# ASSIGNMENT
Read the records below and copy each line that contains "right".

-- Opening Marker --

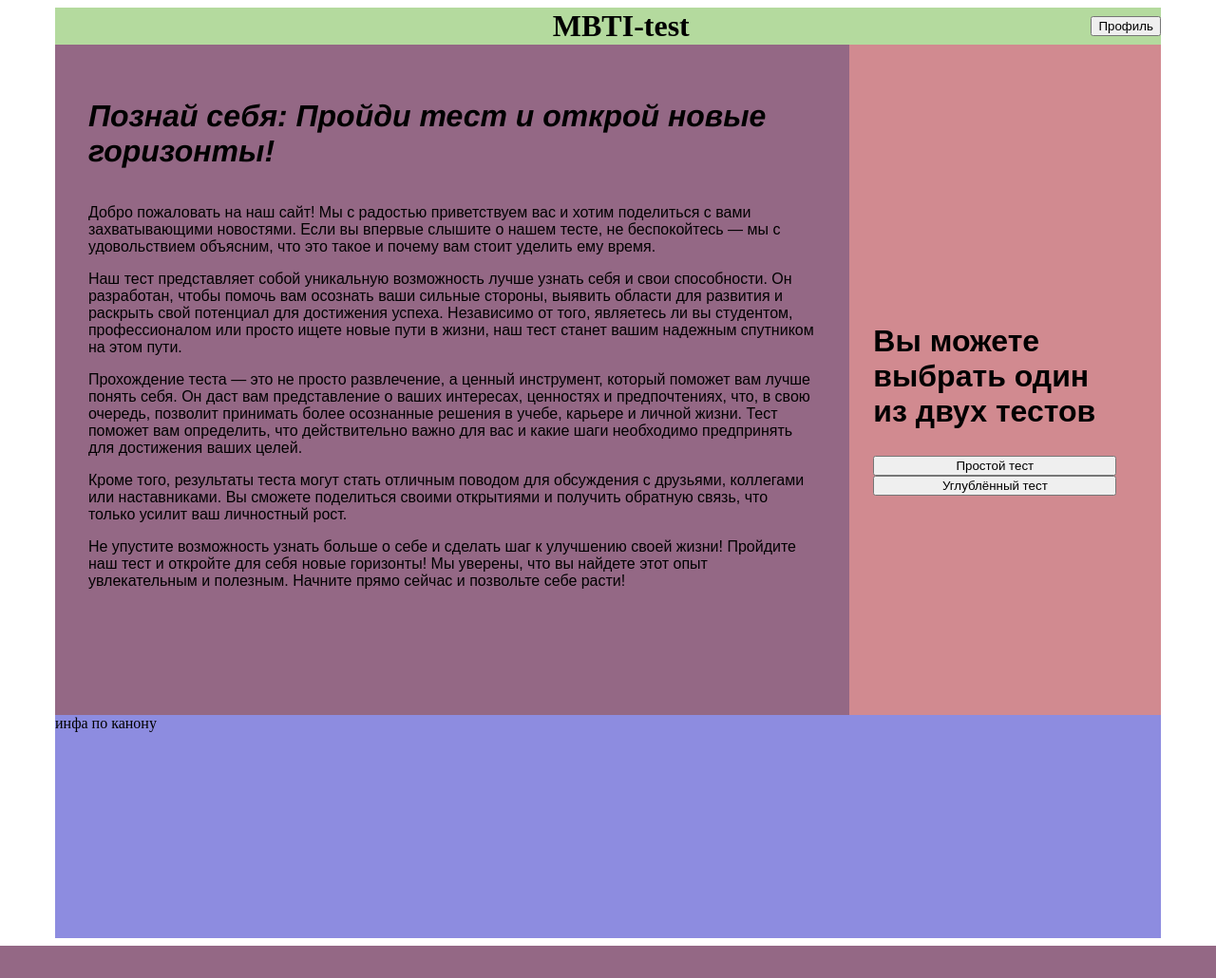
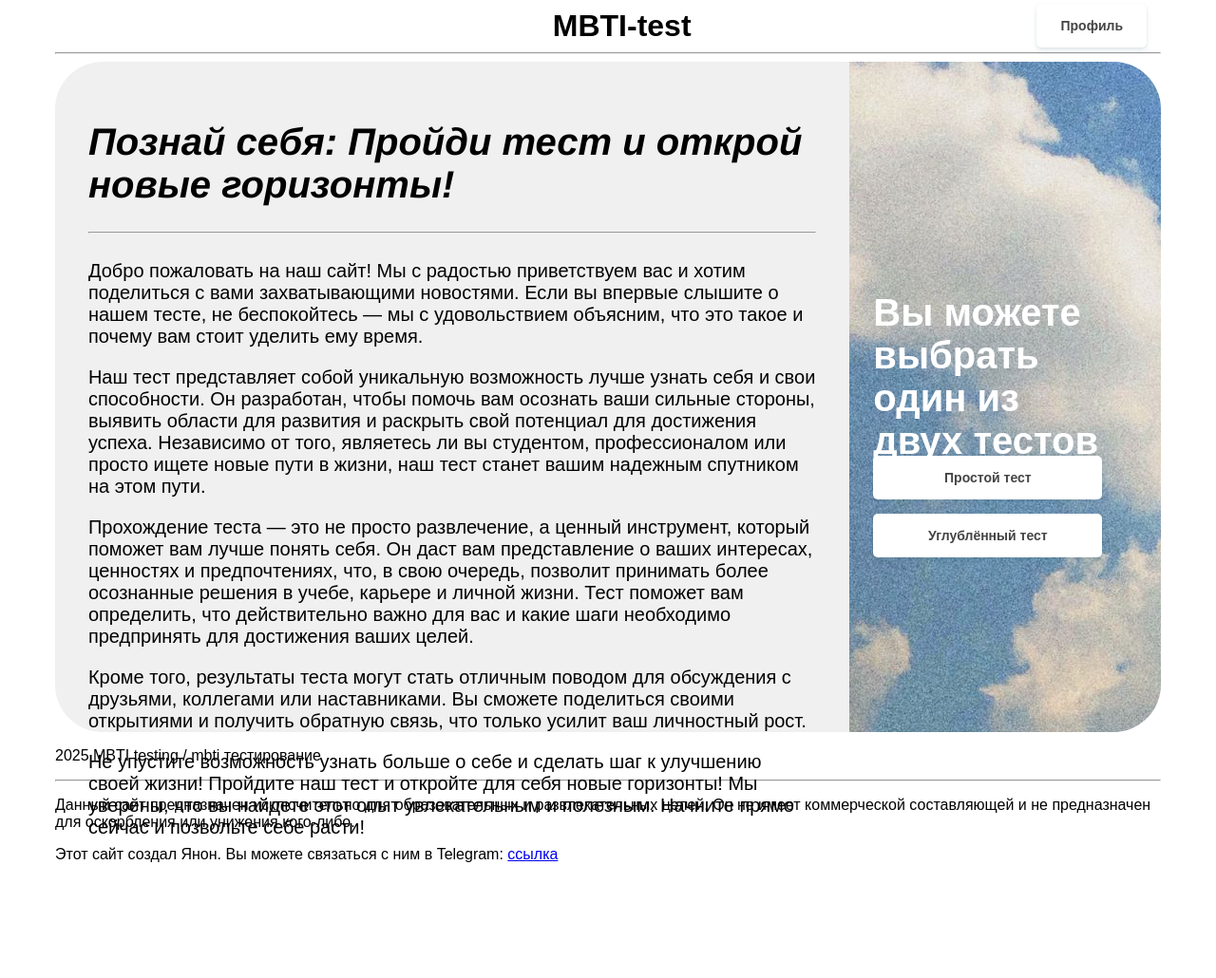
Before and after one commit to Yanons/Library, a PHP site: page / in a window 1280 px wide. Shown: the whole page at 95% size. Before the commit the page ends 996 px from the top, so only its background shows below. Run offline with PHP 8.4, Linux system fonts and the light colour scheme; some web fonts are replaced.

Commit message:
Добавлен декор и убрана цвета схема

```diff
--- a/index.php
+++ b/index.php
@@ -12,7 +12,6 @@
         src: local("Arimo-BoldItalic"), url("/fonts/static/Arimo-BoldItalic.ttf");
     }
     .window{
-        background:rgb(219, 205, 158);
         margin: 5px 50px 5px 50px;
         height: auto;
         width: auto;
@@ -21,18 +20,15 @@
         display: flex;
         align-items:center;
         justify-content: space-between;
-        background:rgb(180, 218, 158);
         height: 5%;
         width: auto;
     }
     .center{
         display: flex;
-        background:rgb(158, 219, 216);
         height: 90%;
         width: auto;
     }
     .botton-window{
-        background:rgb(141, 140, 224);
         height: 30%;
         width: auto;
     }
@@ -46,15 +42,18 @@
         display: flex;
         flex-wrap: wrap;
         align-content: flex-start;
-        background:rgb(148, 104, 133);
         height: auto;
         width: 70%;
         padding:3%;
+        background-color:rgb(240, 240, 240);
+        border: 0px solid #fff;
+	    border-radius: 50px 0 0 50px;
     }
     .menu-right-button{
-        background:rgb(209, 138, 144);
-        height: 100%;
+        height: auto;
         width: 30%;
+        border: 0px solid #fff;
+	    border-radius: 0 50px 50px 0;
     }
     .style-text{
         font-family: "Arimo";
@@ -64,7 +63,7 @@
     }
     .info-menu-right{
         position: absolute;
-        top: 40%;
+        top: 35%;
         width: 20%;
         margin-left: 2%;
     }
@@ -76,6 +75,62 @@
         margin-left: 2%;
         top: 60%;
     }
+    .size-font{
+        font-size: 20;
+    }
+    .size-font-big{
+        font-size: 40;
+    }
+    .btn {
+	display: inline-block;
+	box-sizing: border-box;
+	padding: 0 25px;
+	margin: 0 15px 15px 0;
+	outline: none;
+	border: 0px solid #fff;
+	border-radius: 5px;
+	height: 46px;
+	line-height: 46px;
+	font-size: 14px;
+	font-weight: 600;
+	text-decoration: none;
+	color: #444;
+	background-color: #fff;
+	box-shadow: 0 4px 6px rgb(65 132 144 / 10%), 0 1px 3px rgb(0 0 0 / 8%);
+	cursor: pointer;
+	user-select: none;
+	appearance: none;
+	touch-action: manipulation;
+	vertical-align: top;
+	transition: box-shadow 0.2s;
+}
+.btn:focus-visible {
+	border: 1px solid #4c51f9;
+	outline: none;
+}
+.btn:hover {
+	transition: all 0.2s;
+	box-shadow: 0 7px 14px rgb(65 132 144 / 10%), 0 3px 6px rgb(0 0 0 / 8%);
+}
+.btn:active {
+	background-color: #808080;
+}
+.btn:disabled {
+	background-color: #eee;
+	border-color: #eee;
+	color: #444;
+	cursor: not-allowed;
+}
+.con-img-fon {
+  background-image: url('img/fon.jpg');
+  background-repeat: repeat;
+}
+.color-white{
+    color:white;
+}
+.marg-top{
+    margin-top:10%;
+}
 </style>
 <!DOCTYPE html>
 <html lang="en">
@@ -88,38 +143,43 @@
     <div class="window">
         <div class="up-window">
             <div class="logo-name">
-                <h1>MBTI-test</h1>
+                <h1 class="style-text">MBTI-test</h1>
             </div>
             <div class="menu">
-                <button>Профиль</button>
+                <button class="marg-top btn">Профиль</button>
             </div>
         </div>
+        <hr>
         <div class="center">
             <div class="menu-left-text">
                 <div class="title-info">
-                    <h1 class="style-title">Познай себя: Пройди тест и открой новые горизонты!</h1>
+                    <h1 class="size-font-big style-title">Познай себя: Пройди тест и открой новые горизонты!</h1>
+                    <hr>
                 </div>
                 <div class="main-info">
-                    <p class="style-text">Добро пожаловать на наш сайт! Мы с радостью приветствуем вас и хотим поделиться с вами захватывающими новостями. Если вы впервые слышите о нашем тесте, не беспокойтесь — мы с удовольствием объясним, что это такое и почему вам стоит уделить ему время.</p>
-                    <p class="style-text">Наш тест представляет собой уникальную возможность лучше узнать себя и свои способности. Он разработан, чтобы помочь вам осознать ваши сильные стороны, выявить области для развития и раскрыть свой потенциал для достижения успеха. Независимо от того, являетесь ли вы студентом, профессионалом или просто ищете новые пути в жизни, наш тест станет вашим надежным спутником на этом пути.</p>
-                    <p class="style-text">Прохождение теста — это не просто развлечение, а ценный инструмент, который поможет вам лучше понять себя. Он даст вам представление о ваших интересах, ценностях и предпочтениях, что, в свою очередь, позволит принимать более осознанные решения в учебе, карьере и личной жизни. Тест поможет вам определить, что действительно важно для вас и какие шаги необходимо предпринять для достижения ваших целей.</p>
-                    <p class="style-text">Кроме того, результаты теста могут стать отличным поводом для обсуждения с друзьями, коллегами или наставниками. Вы сможете поделиться своими открытиями и получить обратную связь, что только усилит ваш личностный рост.</p>
-                    <p class="style-text">Не упустите возможность узнать больше о себе и сделать шаг к улучшению своей жизни! Пройдите наш тест и откройте для себя новые горизонты! Мы уверены, что вы найдете этот опыт увлекательным и полезным. Начните прямо сейчас и позвольте себе расти!</p>
+                    <p class="size-font style-text">Добро пожаловать на наш сайт! Мы с радостью приветствуем вас и хотим поделиться с вами захватывающими новостями. Если вы впервые слышите о нашем тесте, не беспокойтесь — мы с удовольствием объясним, что это такое и почему вам стоит уделить ему время.</p>
+                    <p class="size-font style-text">Наш тест представляет собой уникальную возможность лучше узнать себя и свои способности. Он разработан, чтобы помочь вам осознать ваши сильные стороны, выявить области для развития и раскрыть свой потенциал для достижения успеха. Независимо от того, являетесь ли вы студентом, профессионалом или просто ищете новые пути в жизни, наш тест станет вашим надежным спутником на этом пути.</p>
+                    <p class="size-font style-text">Прохождение теста — это не просто развлечение, а ценный инструмент, который поможет вам лучше понять себя. Он даст вам представление о ваших интересах, ценностях и предпочтениях, что, в свою очередь, позволит принимать более осознанные решения в учебе, карьере и личной жизни. Тест поможет вам определить, что действительно важно для вас и какие шаги необходимо предпринять для достижения ваших целей.</p>
+                    <p class="size-font style-text">Кроме того, результаты теста могут стать отличным поводом для обсуждения с друзьями, коллегами или наставниками. Вы сможете поделиться своими открытиями и получить обратную связь, что только усилит ваш личностный рост.</p>
+                    <p class="size-font style-text">Не упустите возможность узнать больше о себе и сделать шаг к улучшению своей жизни! Пройдите наш тест и откройте для себя новые горизонты! Мы уверены, что вы найдете этот опыт увлекательным и полезным. Начните прямо сейчас и позвольте себе расти!</p>
                 </div>
             </div>
-            <div class="menu-right-button">
+            <div class="menu-right-button con-img-fon">
                 <div class="info-menu-right">
-                    <h1 class="style-text">Вы можете выбрать один из двух тестов</h1>
+                    <h1 class="size-font-big style-text color-white">Вы можете выбрать один из двух тестов</h1>
                 </div>
                 <div class="buttons-main">
-                    <button>Простой тест</button>
-                    <button>Углублённый тест</button>
+                    <button class="btn">Простой тест</button>
+                    <button class="btn">Углублённый тест</button>
                 </div>
             </div>
         </div>
         <div class="botton-window">
             <div class="faq">
-                инфа по канону
+            <p class="style-text">2025 MBTI testing / mbti тестирование</p>
+            <hr>
+            <p class="style-text">Данный сайт предназначен исключительно для образовательных и развлекательных целей. Он не имеет коммерческой составляющей и не предназначен для оскорбления или унижения кого-либо.</p>
+            <p class="style-text">Этот сайт создал Янон. Вы можете связаться с ним в Telegram: <a href="https://t.me/deyanon">ссылка</a></p>
             </div>
         </div>
     </div>
```
Also changed, not shown: img/fon.jpg (added).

-- Closing Marker --

# SOLUTION TO THIS TASK
     .menu-right-button{
     .info-menu-right{
-            <div class="menu-right-button">
+            <div class="menu-right-button con-img-fon">
                 <div class="info-menu-right">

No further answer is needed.